It is possible to exaggerate the virtues of civilization. It is possible to exaggerate the virtues of Babbitts, but the idea of Babbitt is now at least two generations behind us. Yes, there were too many Babbitts in this country at the time of Sinclair Lewis and Calvin Coolidge. But this was a powerful civilization then, with ample and varied opportunities for the tending of culture, when even the Babbitts, innocents as Sinclair Lewis described them, were made to pay some respect to culture, usually through the insistence of their wives. The yuppies are the grandchildren of the Babbitts; they are not innocent; they are “culture-oriented,” except that theirs is a movie culture. The New Yorker, founded during the Babbitt era, was supposed to have proclaimed that its readership would not include old ladies in Dubuque. Well, for some years now the last readers of the old New Yorker, the remnant members of civilization, the true American Kulturträgerinnen were, and still are, a few old ladies in places such as Dubuque, while The New Yorker has become a soft-porn Vanity Fair, with a few culture cookies thrown in, but just about devoid of civilization, and with an emphatic presence of what its editor thinks is a tony barbarism.
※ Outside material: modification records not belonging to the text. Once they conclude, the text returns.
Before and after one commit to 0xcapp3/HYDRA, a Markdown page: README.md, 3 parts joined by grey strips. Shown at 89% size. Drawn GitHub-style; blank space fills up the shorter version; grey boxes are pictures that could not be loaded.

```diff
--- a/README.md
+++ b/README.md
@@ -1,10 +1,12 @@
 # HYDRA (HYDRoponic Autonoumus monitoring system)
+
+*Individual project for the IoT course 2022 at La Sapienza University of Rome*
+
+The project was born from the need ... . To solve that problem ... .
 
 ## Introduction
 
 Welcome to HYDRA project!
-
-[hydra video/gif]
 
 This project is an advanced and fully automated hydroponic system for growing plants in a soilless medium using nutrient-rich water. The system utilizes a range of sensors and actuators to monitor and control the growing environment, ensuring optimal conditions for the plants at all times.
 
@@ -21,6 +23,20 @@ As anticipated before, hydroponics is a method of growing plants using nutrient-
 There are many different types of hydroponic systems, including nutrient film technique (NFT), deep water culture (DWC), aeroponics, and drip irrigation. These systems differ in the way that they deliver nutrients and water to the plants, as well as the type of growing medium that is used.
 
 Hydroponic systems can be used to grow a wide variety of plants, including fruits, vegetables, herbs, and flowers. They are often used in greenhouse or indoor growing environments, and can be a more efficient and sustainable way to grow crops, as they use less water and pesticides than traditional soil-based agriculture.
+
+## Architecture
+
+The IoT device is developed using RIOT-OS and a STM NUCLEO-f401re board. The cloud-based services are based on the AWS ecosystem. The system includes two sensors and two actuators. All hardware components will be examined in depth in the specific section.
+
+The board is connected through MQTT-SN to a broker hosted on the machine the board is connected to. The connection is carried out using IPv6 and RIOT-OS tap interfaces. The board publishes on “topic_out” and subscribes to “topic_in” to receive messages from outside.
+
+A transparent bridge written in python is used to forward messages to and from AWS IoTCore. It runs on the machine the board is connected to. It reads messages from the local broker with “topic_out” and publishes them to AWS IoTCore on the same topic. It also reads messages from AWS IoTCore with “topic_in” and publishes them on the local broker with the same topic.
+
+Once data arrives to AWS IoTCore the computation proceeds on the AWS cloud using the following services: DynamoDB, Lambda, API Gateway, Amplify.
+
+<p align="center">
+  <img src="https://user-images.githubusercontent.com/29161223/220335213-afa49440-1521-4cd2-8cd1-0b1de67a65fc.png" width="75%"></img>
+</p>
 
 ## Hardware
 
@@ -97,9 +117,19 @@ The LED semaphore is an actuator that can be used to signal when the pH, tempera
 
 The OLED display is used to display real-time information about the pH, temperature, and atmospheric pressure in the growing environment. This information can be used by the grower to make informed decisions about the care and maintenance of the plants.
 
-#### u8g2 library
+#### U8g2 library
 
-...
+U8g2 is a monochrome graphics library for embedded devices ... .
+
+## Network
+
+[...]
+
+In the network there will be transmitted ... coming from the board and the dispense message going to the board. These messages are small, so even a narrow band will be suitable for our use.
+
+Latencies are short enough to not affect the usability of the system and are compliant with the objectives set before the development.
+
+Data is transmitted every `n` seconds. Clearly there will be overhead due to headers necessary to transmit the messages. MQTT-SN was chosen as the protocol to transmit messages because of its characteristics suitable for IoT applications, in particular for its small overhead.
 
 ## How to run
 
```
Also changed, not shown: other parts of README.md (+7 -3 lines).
I read that Miss Susan Sontag has appeared in Sarajevo, arranging a performance there of Waiting for Godot. What endangers the lives of people there is a breakdown of civilization, not of culture; but that is not my point. I respect the courage of her impulse; but I question the clarity of her purpose. When the Papuans will again practice cannibalism—inspired by what they have seen of it on American television—will their victims be Waiting for Sontag? We face something new in the long history of mankind. One can have culture without civilization. The progressive notion of the great chain of evolution—from primitiveness to civilization to culture—has become laughable.